Unpinning History : Japanese Posters in the Age of Commercialism, Imperialism, and Modernism

The Rise of Tourism and the Era of Ocean Liners

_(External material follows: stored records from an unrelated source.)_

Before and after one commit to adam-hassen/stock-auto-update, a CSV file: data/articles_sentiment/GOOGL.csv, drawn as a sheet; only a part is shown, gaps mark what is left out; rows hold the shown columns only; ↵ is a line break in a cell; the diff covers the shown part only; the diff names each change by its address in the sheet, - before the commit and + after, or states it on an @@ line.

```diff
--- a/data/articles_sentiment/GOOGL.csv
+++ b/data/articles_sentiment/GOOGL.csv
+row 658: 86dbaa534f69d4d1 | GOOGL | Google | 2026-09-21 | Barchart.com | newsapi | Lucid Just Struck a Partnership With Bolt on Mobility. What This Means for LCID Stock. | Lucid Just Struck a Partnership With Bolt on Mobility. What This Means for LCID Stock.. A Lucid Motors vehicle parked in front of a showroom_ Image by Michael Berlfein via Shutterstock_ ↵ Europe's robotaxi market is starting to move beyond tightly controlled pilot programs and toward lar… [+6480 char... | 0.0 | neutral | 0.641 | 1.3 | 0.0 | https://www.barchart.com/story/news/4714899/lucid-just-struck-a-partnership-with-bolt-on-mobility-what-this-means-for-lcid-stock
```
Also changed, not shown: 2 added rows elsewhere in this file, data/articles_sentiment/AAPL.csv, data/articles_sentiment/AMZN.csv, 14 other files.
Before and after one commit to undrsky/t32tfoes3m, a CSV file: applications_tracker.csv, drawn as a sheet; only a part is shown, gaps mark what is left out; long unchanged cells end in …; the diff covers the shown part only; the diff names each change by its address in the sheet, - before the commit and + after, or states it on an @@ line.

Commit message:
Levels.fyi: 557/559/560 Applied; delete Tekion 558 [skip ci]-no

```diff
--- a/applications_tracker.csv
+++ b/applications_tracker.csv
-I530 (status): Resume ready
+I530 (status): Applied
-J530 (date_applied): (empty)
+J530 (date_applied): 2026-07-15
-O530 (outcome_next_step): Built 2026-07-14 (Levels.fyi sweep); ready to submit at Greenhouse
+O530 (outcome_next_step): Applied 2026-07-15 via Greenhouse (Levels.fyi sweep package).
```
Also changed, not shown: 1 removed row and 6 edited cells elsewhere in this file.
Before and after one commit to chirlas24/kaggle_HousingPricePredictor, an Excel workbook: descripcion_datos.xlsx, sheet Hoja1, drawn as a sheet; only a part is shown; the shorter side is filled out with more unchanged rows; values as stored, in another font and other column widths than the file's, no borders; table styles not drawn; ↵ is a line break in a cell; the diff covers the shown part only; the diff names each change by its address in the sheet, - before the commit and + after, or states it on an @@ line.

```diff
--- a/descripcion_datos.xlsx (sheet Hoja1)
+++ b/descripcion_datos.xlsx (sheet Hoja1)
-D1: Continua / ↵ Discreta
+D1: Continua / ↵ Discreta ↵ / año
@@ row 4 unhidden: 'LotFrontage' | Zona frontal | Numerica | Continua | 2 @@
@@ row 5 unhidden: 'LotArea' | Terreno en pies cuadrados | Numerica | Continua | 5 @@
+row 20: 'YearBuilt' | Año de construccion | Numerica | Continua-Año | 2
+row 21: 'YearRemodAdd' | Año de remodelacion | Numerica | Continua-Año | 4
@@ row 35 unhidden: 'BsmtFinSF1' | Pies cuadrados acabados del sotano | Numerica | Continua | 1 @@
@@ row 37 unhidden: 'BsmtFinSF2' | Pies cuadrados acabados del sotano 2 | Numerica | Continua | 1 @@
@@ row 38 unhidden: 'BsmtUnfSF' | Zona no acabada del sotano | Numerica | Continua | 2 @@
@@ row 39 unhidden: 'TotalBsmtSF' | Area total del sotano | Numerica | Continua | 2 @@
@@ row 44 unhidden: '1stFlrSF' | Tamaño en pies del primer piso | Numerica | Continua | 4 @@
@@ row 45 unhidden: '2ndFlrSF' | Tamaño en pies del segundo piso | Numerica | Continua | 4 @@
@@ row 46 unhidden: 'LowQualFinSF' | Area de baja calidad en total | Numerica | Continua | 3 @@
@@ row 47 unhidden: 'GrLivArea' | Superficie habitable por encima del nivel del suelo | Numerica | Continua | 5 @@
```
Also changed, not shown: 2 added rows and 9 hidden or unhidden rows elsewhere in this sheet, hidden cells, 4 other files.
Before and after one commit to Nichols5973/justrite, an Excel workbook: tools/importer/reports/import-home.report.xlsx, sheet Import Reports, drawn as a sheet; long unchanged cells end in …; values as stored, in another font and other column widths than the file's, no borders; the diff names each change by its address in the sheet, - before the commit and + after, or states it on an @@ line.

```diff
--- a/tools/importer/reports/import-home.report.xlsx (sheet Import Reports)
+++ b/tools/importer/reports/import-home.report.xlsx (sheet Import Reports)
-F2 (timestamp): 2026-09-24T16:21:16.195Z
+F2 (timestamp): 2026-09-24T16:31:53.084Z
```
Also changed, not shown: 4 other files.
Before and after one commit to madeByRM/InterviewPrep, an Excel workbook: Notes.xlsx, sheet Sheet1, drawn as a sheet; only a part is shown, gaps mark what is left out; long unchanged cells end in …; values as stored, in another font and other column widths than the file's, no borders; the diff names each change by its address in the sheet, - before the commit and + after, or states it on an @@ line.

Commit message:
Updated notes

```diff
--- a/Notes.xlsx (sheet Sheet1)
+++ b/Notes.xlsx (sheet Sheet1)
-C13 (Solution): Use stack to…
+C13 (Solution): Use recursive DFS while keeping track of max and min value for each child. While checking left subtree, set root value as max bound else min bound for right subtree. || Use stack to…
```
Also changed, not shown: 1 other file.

The majority of posters in USC’s collection of Taishō (1912–1926) and early Shōwa (1926–1989) Japan are travel posters, specifically those intended to promote steamship and railway companies. After the establishment of sea routes and railway networks in the nineteenth century, tourism expanded worldwide, particularly after the First World War. Mechanization and modern technology facilitated safe, speedy, luxurious, and comfortable transportation. In Japan, the boom economy due to the war encouraged the rapidly growing nouveau riche and the new middle class to engage in this latest leisure activity to obtain pleasures in exotic lands, through other cultures, and by Orientalizing other Asians.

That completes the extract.